The OCTAVE-DUO study is seeking answers to these issues by evaluating boosters for the immunosuppressed and should be able to report to JCVI by late August or early September. Notwithstanding, taken as a single group of patients, the aggregated estimate of vaccine effectiveness against infection is very reassuring for most patients, after two doses. These figures underline just how vital it is that everyone takes advantage of both doses to secure high levels of protection.
All clinically extremely vulnerable individuals, not just those who are immunosuppressed, have always been and remain a high priority group of individuals for COVID-19 vaccination (Cohorts 4 and 6). Interim advice from the JCVI, indicates that in the Autumn a programme of booster vaccinations may be offered to individuals over the age of 16 who are immunosuppressed and to adult household contacts. It remains important that clinicians in all areas of healthcare promote vaccination amongst this group and their adult household contacts, and that each contact is used to ensure that these groups are fully up to date with their vaccinations.
Where therapy with immunosuppressive drugs is being considered or may be required at short notice (i.e. from past history of acute flare ups requiring intervention), then full vaccination should be encouraged, and implemented in such a way as to promote optimal immune response. More information can be found HERE.

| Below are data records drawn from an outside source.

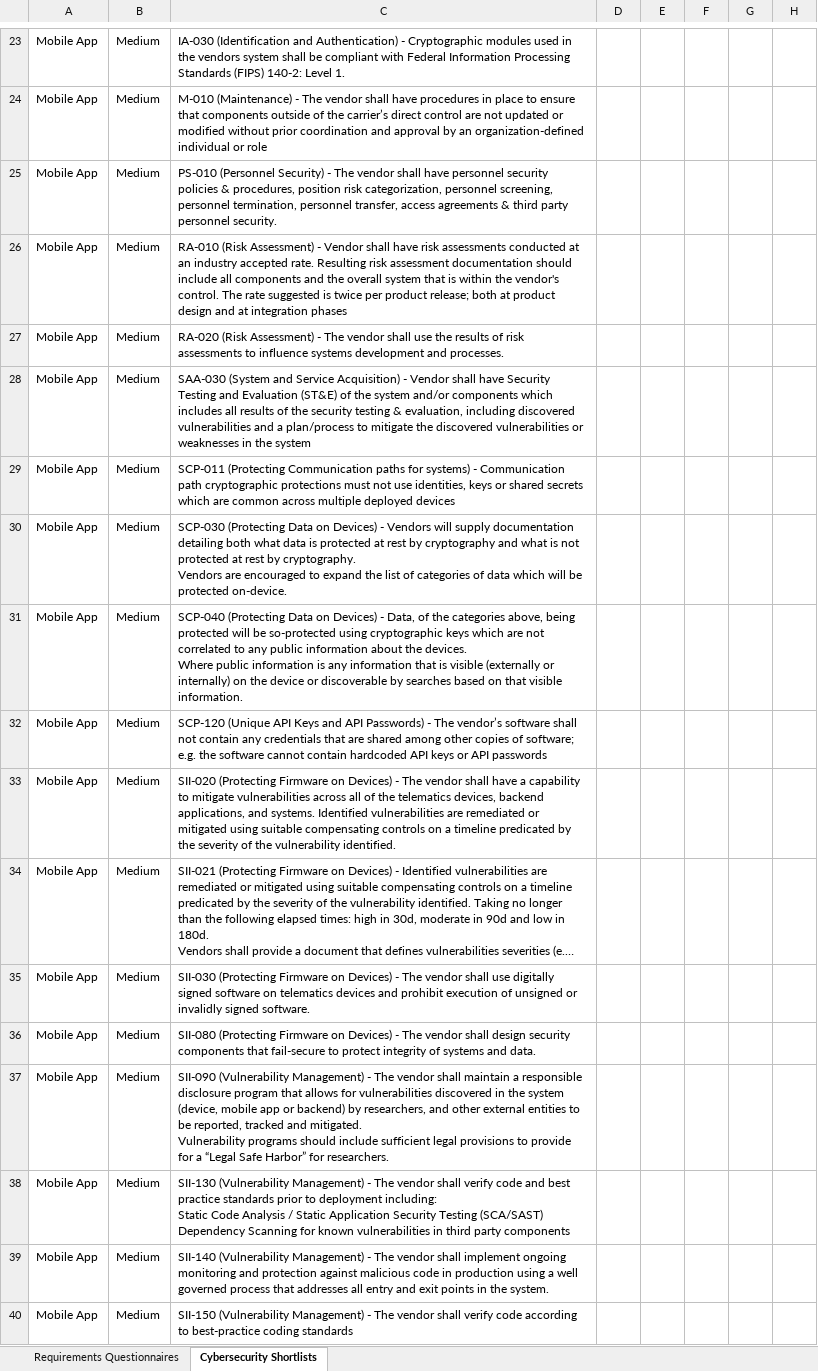
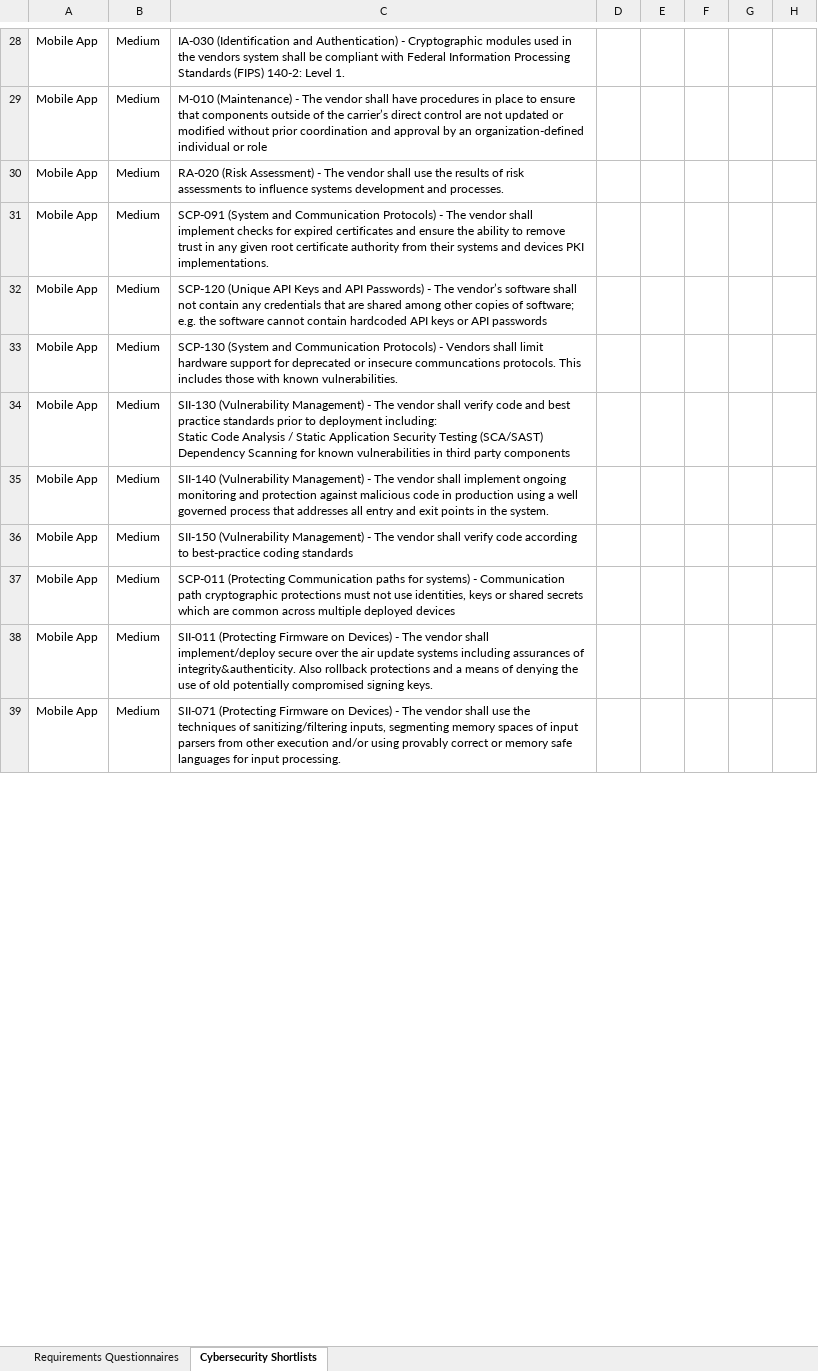
Before and after one commit to nmfta-repo/nmfta-rfp_templates, an Excel workbook: TEMPLATE Request for Proposals Appendix I - Requirements Questionnaires.xlsx, sheet Cybersecurity Shortlists, drawn as a sheet; only a part is shown, gaps mark what is left out; long unchanged cells end in …; values as stored, in another font and other column widths than the file's, no borders; removed rows and columns are numbered as before the commit, all else as after; ↵ is a line break in a cell; the diff covers the shown part only; the diff names each change by its address in the sheet, - before the commit and + after, or states it on an @@ line.

Commit message:
update the questionnaires with v1.3 content from telematics security requirements

```diff
--- a/TEMPLATE Request for Proposals Appendix I - Requirements Questionnaires.xlsx (sheet Cybersecurity Shortlists)
+++ b/TEMPLATE Request for Proposals Appendix I - Requirements Questionnaires.xlsx (sheet Cybersecurity Shortlists)
-row 25: Mobile App | Medium | PS-010 (Personnel Security) - The vendor shall have personnel security policies & procedures, position risk categorization, personnel screening, personnel termination, personnel transfer, access agreements & third party personnel security.
@@ row 26 moved to row 18: Mobile App @@
-row 28: Mobile App | Medium | SAA-030 (System and Service Acquisition) - Vendor shall have Security Testing and Evaluation (ST&E) of the system and/or components which includes all results of the security testing & evaluation, including discovered vulnerabilities and a plan/process to mitigate the discovered vulnerabilities or weaknesses in the system
-C31: SCP-030 (Protecting Data on Devices) - Vendors will supply documentation detailing both what data is protected at rest by cryptography and what is not protected at rest by cryptography. ↵ Vendors are encouraged to expand the list of categories of data which will be protected on-device.
+C31: SCP-091 (System and Communication Protocols) - The vendor shall implement checks for expired certificates and ensure the ability to remove trust in any given root certificate authority from their systems and devices PKI implementations.
-row 31: Mobile App | Medium | SCP-040 (Protecting Data on Devices) - Data, of the categories above, being protected will be so-protected using cryptographic keys which are not correlated to any public information about the devices. ↵ Where public information is any information that is visible (externally or internally) on the device or discoverable by searches based on that visible information.
@@ row 33 moved to row 45: Mobile App @@
@@ row 34 moved to row 44: Mobile App @@
-C33: SII-030 (Protecting Firmware on Devices) - The vendor shall use digitally signed software on telematics devices and prohibit execution of unsigned or invalidly signed software.
+C33: SCP-130 (System and Communication Protocols) - Vendors shall limit hardware support for deprecated or insecure communcations protocols. This includes those with known vulnerabilities.
@@ row 36 moved to row 46: Mobile App @@
@@ row 37 moved to row 40: Mobile App @@
@@ row 29 moved to row 37: Mobile App @@
+row 38: Mobile App | Medium | SII-011 (Protecting Firmware on Devices) - The vendor shall implement/deploy secure over the air update systems including assurances of integrity&authenticity. Also rollback protections and a means of denying the use of old potentially compromised signing keys.
+row 39: Mobile App | Medium | SII-071 (Protecting Firmware on Devices) - The vendor shall use the techniques of sanitizing/filtering inputs, segmenting memory spaces of input parsers from other execution and/or using provably correct or memory safe languages for input processing.
```
Also changed, not shown: 52 added rows, 20 removed rows, 26 moved rows and 24 edited cells elsewhere in this sheet, sheet Requirements Questionnaires.
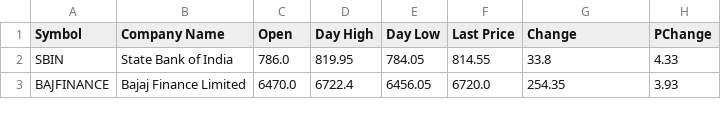
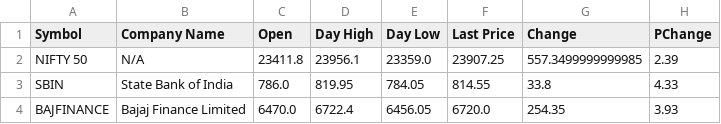
Before and after one commit to siddharthadeymohori121/StockHolmes, a CSV file: nifty50_list.csv, drawn as a sheet; only a part is shown; the diff names each change by its address in the sheet, - before the commit and + after, or states it on an @@ line.

Commit message:
Update nifty50_list.csv

```diff
--- a/nifty50_list.csv
+++ b/nifty50_list.csv
+row 2: NIFTY 50 | N/A | 23411.8 | 23956.1 | 23359.0 | 23907.25 | 557.3499999999985 | 2.39
```
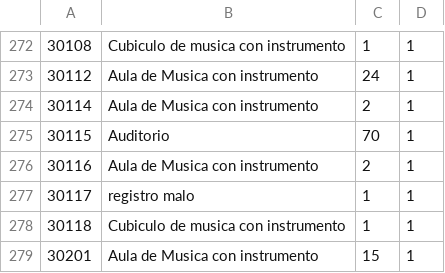
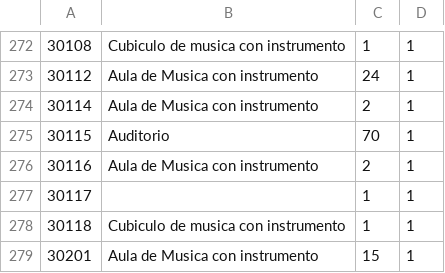
Before and after one commit to jdmejiav/ClassSchedules, a CSV file: java/sources/aulas.csv, drawn as a sheet; only a part is shown, gaps mark what is left out.

```diff
--- a/java/sources/aulas.csv
+++ b/java/sources/aulas.csv
@@ -276,3 +276,3 @@
 30116,Aula de Musica con instrumento,2,1
-30117,registro malo,1,1
+30117,,1,1
 30118,Cubiculo de musica con instrumento,1,1
```
Also changed, not shown: 10 other files.
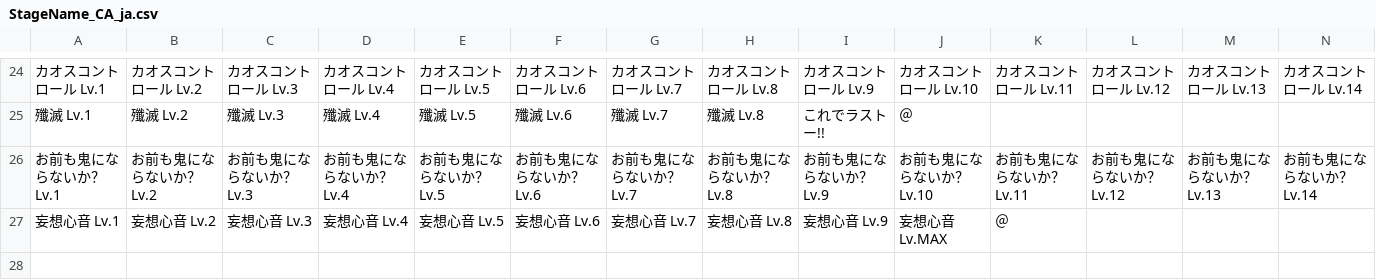
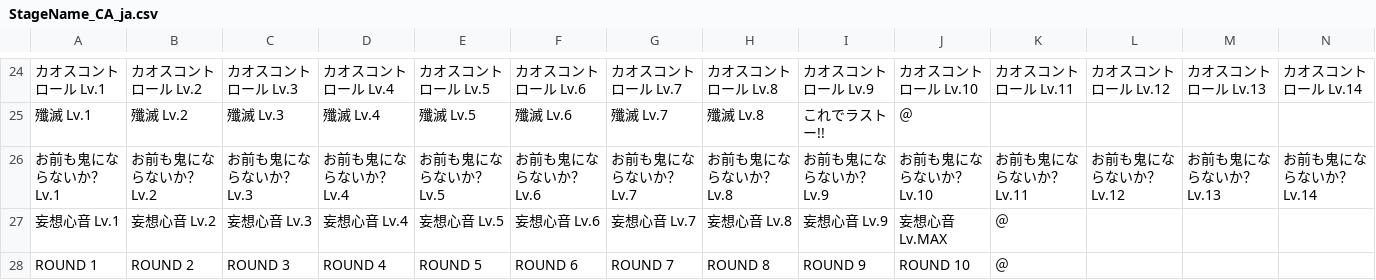
Before and after one commit to Sugar2550/omoroirie, a CSV file: data/StageName_CA_ja.csv, drawn as a sheet; only a part is shown, gaps mark what is left out; rows hold the shown columns only; the diff names each change by its address in the sheet, - before the commit and + after, or states it on an @@ line.

```diff
--- a/data/StageName_CA_ja.csv
+++ b/data/StageName_CA_ja.csv
+row 28: ROUND 1 | ROUND 2 | ROUND 3 | ROUND 4 | ROUND 5 | ROUND 6 | ROUND 7 | ROUND 8 | ROUND 9 | ROUND 10 | ＠
```
Also changed, not shown: data/Map_Name.csv, data/StageName_A_ja.csv, 7 other files.
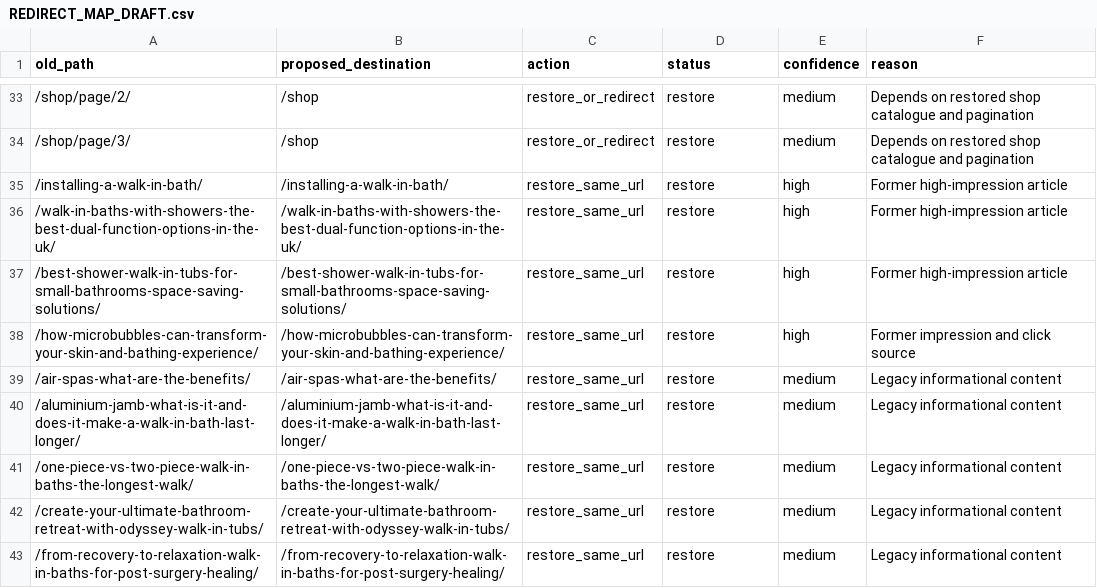
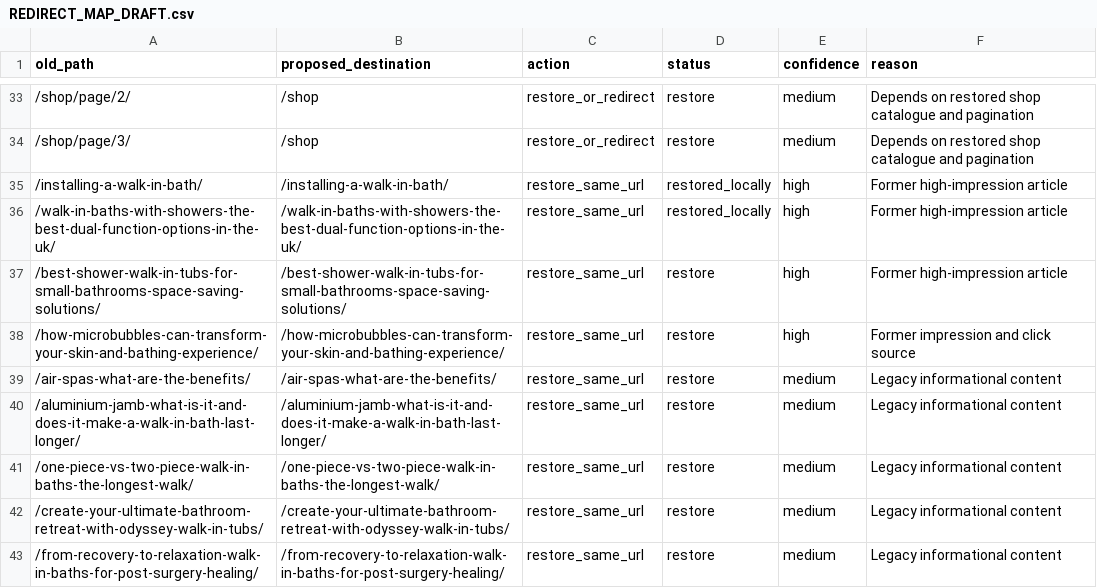
Before and after one commit to Andrey1224/Odyssey, a CSV file: docs/seo-recovery/REDIRECT_MAP_DRAFT.csv, drawn as a sheet; only a part is shown, gaps mark what is left out.

Commit message:
feat(seo): restore priority legacy articles

```diff
--- a/docs/seo-recovery/REDIRECT_MAP_DRAFT.csv
+++ b/docs/seo-recovery/REDIRECT_MAP_DRAFT.csv
@@ -34,4 +34,4 @@ old_path,proposed_destination,action,status,confidence,reason
 /shop/page/3/,/shop,restore_or_redirect,restore,medium,Depends on restored shop catalogue and pagination
-/installing-a-walk-in-bath/,/installing-a-walk-in-bath/,restore_same_url,restore,high,Former high-impression article
-/walk-in-baths-with-showers-the-best-dual-function-options-in-the-uk/,/walk-in-baths-with-showers-the-best-dual-function-options-in-the-uk/,restore_same_url,restore,high,Former high-impression article
+/installing-a-walk-in-bath/,/installing-a-walk-in-bath/,restore_same_url,restored_locally,high,Former high-impression article
+/walk-in-baths-with-showers-the-best-dual-function-options-in-the-uk/,/walk-in-baths-with-showers-the-best-dual-function-options-in-the-uk/,restore_same_url,restored_locally,high,Former high-impression article
 /best-shower-walk-in-tubs-for-small-bathrooms-space-saving-solutions/,/best-shower-walk-in-tubs-for-small-bathrooms-space-saving-solutions/,restore_same_url,restore,high,Former high-impression article
```
Also changed, not shown: 6 other files.
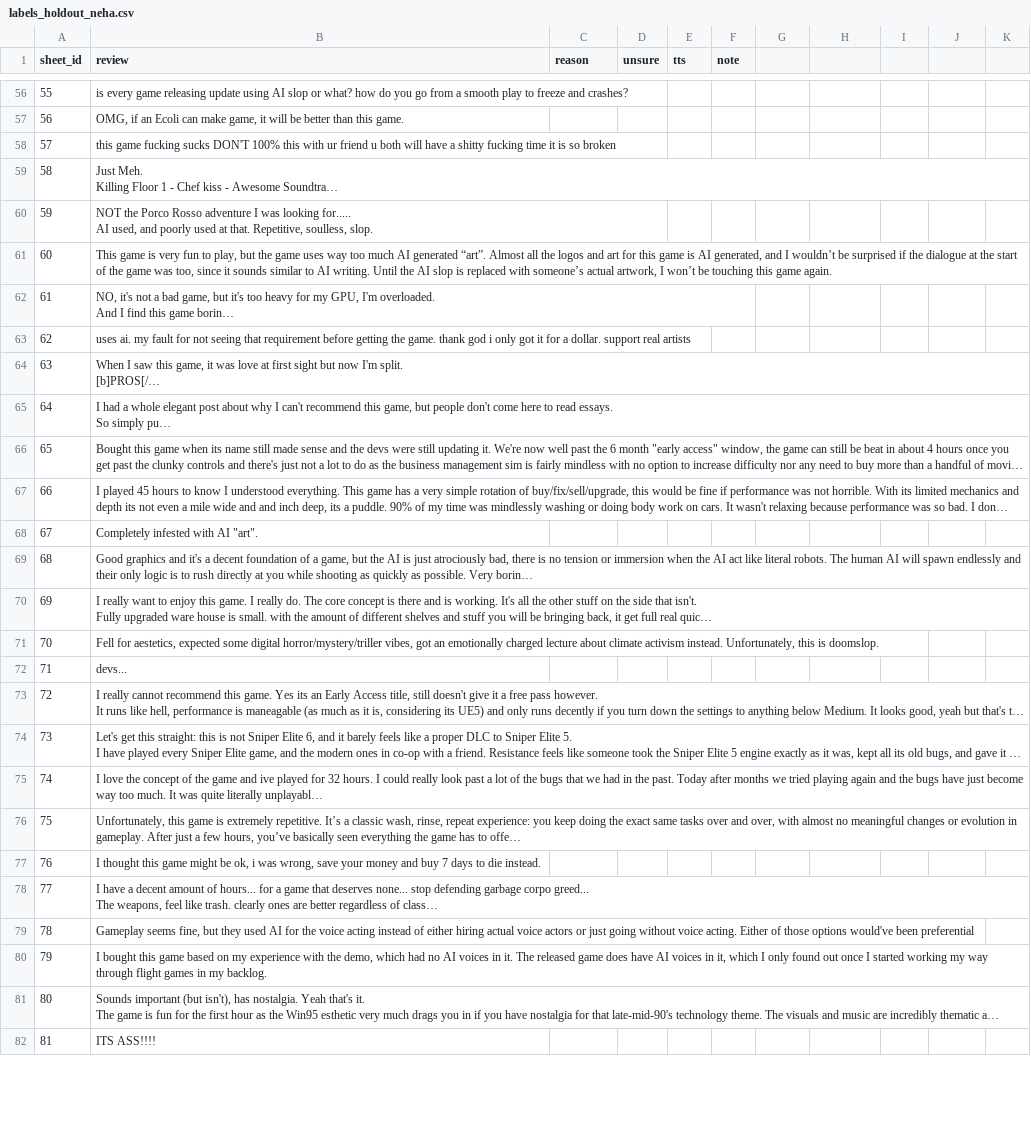
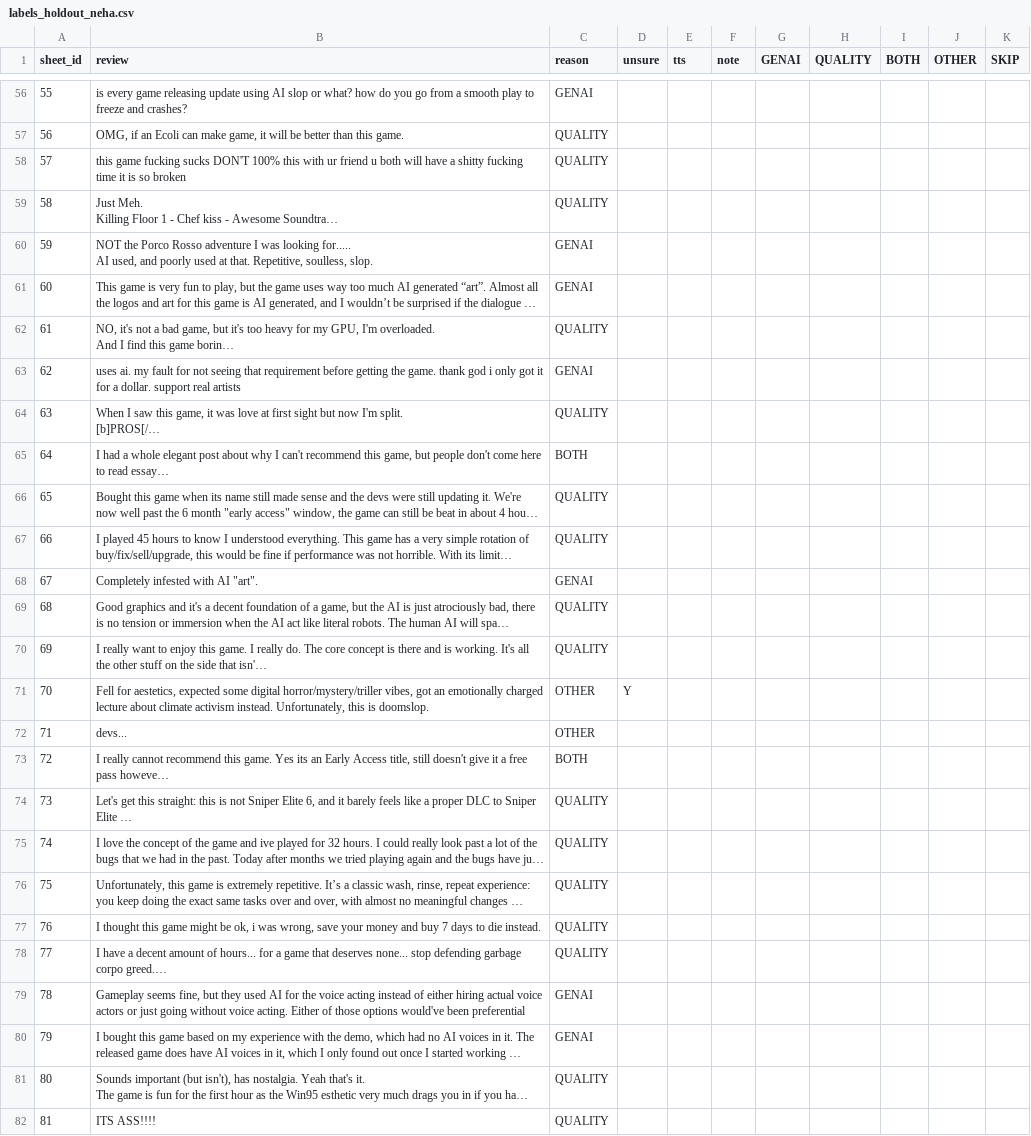
Before and after one commit to Neha-Ko/steam-review-ai-classifier, a CSV file: data/labels_holdout_neha.csv, drawn as a sheet; only a part is shown, gaps mark what is left out; long unchanged cells end in …; the diff covers the shown part only; the diff names each change by its address in the sheet, - before the commit and + after, or states it on an @@ line.

```diff
--- a/data/labels_holdout_neha.csv
+++ b/data/labels_holdout_neha.csv
-G1: (empty)
+G1: GENAI
-H1: (empty)
+H1: QUALITY
-I1: (empty)
+I1: BOTH
-J1: (empty)
+J1: OTHER
-K1: (empty)
+K1: SKIP
-C56 (reason): (empty)
+C56 (reason): GENAI
-C57:C59 (reason): (empty)
+C57:C59 (reason): QUALITY
-C60:C61 (reason): (empty)
+C60:C61 (reason): GENAI
-C62 (reason): (empty)
+C62 (reason): QUALITY
-C63 (reason): (empty)
+C63 (reason): GENAI
-C64 (reason): (empty)
+C64 (reason): QUALITY
-C65 (reason): (empty)
+C65 (reason): BOTH
-C66:C67 (reason): (empty)
+C66:C67 (reason): QUALITY
-C68 (reason): (empty)
+C68 (reason): GENAI
-C69:C70 (reason): (empty)
+C69:C70 (reason): QUALITY
-C71:C72 (reason): (empty)
+C71:C72 (reason): OTHER
-D71 (unsure): (empty)
+D71 (unsure): Y
-C73 (reason): (empty)
+C73 (reason): BOTH
-C74:C78 (reason): (empty)
+C74:C78 (reason): QUALITY
-C79:C80 (reason): (empty)
+C79:C80 (reason): GENAI
-C81:C82 (reason): (empty)
+C81:C82 (reason): QUALITY
```
Also changed, not shown: 78 edited cells elsewhere in this file.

Further information on the vaccine and blood cancer can be found on the Blood Cancer UK website HERE.
*Taken from government advice to clinicians, dated 19/7/21.